Bunnies: Part One
nytheatre.com review by Richard Hinojosa
May 26, 2005
I love urban legends and ridiculous tabloid gossip. Purely for their entertainment value, mind you: I don’t buy into them, but some people do. Playwright Todd Carlstrom takes a historical tabloid headline (that is evidently well documented) and turns it into a very funny postmodern comedy written entirely in blank verse. It is running as part of the Spring Fever Festival down in the Lower East Side at CSV Cultural Center.
Bunnies Part 1 is set in the year 1726 in England. We meet a young pregnant woman who has decided to con everyone into believing that she is giving birth to bunnies. Not whole bunnies, mind you, but bunny parts (and she shoots them across the room). Her motive is that she is looking for some sort of hand-out. She has her husband bring one of her "birthed" bunny fragments to a local doctor, who checks it out and is quickly convinced of its authenticity. He writes a letter to other doctors and that letter eventually makes it all the way to the King. The King dispatches his Royal Anatomist to validate the story. The Royal Anatomist elicits the help of a pop doctor who wants nothing more than to make himself famous over a bizarre story like this. In the end the Royal Anatomist’s skepticism is no match for the pop doctor’s Unbridled Lust for Power (capitalized because Unbridled Lust for Power is actually a character in this play). That concludes Part 1 of the story. Part 2 is to be released soon.
Carlstrom is a master at writing the eloquence of 18th century King’s English. The show’s postmodern style matches the quirkiness of its premise and Carlstrom delivers some odd yet stageworthy characters, like a newspaper that reads itself and the personifications of Unbridled Lust for Power and Good Sense. The play shines some light on why people have a need to believe in something extraordinary while also illuminating why other people have a need to deceive. Carlstrom’s imagination is so out there that I was immediately sucked in and I found myself craving an endless stream of whimsical events.

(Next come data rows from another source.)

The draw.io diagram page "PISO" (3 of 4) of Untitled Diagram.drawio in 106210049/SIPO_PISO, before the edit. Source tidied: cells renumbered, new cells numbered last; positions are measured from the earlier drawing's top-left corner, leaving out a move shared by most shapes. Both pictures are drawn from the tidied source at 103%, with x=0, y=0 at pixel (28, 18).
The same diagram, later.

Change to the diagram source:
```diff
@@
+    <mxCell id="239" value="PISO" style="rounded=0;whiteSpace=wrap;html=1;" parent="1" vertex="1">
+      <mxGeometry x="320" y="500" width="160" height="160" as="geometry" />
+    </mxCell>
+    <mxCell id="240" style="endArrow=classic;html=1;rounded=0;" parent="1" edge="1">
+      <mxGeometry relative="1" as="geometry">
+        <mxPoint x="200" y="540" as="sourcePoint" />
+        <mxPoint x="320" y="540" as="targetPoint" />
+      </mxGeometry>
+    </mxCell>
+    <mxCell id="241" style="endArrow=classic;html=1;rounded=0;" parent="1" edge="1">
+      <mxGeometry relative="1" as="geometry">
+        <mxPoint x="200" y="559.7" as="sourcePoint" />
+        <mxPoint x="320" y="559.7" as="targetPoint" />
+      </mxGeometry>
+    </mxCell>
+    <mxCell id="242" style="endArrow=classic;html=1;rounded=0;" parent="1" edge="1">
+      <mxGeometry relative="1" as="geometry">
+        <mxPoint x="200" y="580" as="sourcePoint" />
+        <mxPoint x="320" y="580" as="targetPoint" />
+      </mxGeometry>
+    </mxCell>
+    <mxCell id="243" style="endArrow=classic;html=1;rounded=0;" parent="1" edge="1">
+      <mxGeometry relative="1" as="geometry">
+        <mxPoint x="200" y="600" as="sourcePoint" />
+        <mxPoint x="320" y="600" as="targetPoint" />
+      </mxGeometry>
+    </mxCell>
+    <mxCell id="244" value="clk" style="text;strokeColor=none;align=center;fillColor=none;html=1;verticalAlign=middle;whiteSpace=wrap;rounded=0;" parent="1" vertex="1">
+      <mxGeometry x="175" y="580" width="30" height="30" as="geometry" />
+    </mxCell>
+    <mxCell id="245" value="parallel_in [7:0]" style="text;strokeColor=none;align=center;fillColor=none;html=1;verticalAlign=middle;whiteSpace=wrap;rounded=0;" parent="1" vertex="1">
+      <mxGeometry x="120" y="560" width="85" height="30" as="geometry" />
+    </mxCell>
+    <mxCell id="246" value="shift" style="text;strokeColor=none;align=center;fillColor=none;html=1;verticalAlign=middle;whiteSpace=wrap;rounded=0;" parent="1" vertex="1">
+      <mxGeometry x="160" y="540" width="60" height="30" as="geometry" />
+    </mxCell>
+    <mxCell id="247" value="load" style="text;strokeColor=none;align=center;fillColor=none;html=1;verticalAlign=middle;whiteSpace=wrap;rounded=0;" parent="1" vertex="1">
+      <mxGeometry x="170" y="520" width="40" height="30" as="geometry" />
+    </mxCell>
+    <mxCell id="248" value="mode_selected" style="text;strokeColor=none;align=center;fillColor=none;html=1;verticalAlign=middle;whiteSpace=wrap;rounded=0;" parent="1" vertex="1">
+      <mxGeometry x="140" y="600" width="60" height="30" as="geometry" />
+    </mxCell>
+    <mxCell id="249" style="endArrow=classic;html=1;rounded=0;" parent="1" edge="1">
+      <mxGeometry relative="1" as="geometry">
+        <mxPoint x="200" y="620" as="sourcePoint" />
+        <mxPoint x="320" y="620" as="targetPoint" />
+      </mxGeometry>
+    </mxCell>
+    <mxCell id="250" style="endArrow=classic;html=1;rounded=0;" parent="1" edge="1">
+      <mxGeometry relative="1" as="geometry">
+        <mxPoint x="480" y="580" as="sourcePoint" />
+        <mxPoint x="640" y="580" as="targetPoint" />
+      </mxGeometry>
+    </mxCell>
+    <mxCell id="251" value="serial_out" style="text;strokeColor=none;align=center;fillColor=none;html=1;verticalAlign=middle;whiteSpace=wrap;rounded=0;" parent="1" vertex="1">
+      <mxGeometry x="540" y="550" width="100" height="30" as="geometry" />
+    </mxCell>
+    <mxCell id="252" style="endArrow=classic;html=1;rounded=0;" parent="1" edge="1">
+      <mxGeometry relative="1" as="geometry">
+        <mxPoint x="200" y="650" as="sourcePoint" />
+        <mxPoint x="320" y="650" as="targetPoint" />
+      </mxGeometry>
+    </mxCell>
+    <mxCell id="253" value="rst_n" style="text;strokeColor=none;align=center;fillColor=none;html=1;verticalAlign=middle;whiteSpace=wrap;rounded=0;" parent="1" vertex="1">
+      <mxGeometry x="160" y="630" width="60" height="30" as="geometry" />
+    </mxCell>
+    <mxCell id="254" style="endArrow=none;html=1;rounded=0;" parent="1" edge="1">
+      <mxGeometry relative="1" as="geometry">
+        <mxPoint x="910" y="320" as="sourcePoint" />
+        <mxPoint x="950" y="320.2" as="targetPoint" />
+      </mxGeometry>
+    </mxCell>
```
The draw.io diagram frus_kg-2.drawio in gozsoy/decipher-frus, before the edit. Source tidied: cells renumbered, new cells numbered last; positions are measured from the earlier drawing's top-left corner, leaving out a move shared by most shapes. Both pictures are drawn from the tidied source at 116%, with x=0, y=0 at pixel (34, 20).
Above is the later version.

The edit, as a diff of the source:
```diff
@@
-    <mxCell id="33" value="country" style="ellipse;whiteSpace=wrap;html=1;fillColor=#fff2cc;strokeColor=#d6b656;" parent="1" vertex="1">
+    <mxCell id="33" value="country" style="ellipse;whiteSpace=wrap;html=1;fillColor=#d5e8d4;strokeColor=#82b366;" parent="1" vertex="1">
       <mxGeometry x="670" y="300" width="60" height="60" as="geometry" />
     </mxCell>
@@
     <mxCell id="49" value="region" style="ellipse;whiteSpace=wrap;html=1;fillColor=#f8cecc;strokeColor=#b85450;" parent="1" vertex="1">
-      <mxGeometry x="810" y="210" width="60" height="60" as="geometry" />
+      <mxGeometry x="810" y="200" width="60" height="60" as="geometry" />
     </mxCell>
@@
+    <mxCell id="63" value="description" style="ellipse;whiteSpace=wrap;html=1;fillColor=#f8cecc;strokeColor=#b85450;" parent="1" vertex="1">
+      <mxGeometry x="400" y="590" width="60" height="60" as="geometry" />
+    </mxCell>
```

Thankfully, director/costumer/sound designer Tomi Tsunoda envisioned the same sort of whimsical world that I craved. She creates an atmosphere where everything is tongue-in-cheek and the only thing of any value is kitsch value. From the snappy Esquivel played during all 18 scene changes to the eber-campy costumes, Tsunoda’s vision of a postmodern historical tabloid story hits right on the mark.
The ensemble also hits the mark. It is a fairly large cast and most play multiple roles. Richard Bubbico grabs a lot of attention as local doctor John Howard, and is meant to be the character with whom we identify as the story unfolds. Douglas R. Paulson balances subtlety and spunk perfectly as the pop doctor in search of fame. Rory Sheridan and Julie Katz are absolutely hilarious in every role they touch. Jay Gaussoin is also very funny as the barely coherent King George. But for me it is Laura Esposito who steals the night as the bunny-squirting Mary Toft.
Bunnies Part 1 is without a doubt a funny and highly imaginative show. I could see the elements of good writing, acting and directing coming together to form something greater than its parts, like all the flying bunny parts coming together to make a rabbit. The producing company, breedingground productions, presents this festival in the hopes that they can help other self-producing artists get their stuff out there. I think that’s a great cause, so check this work out.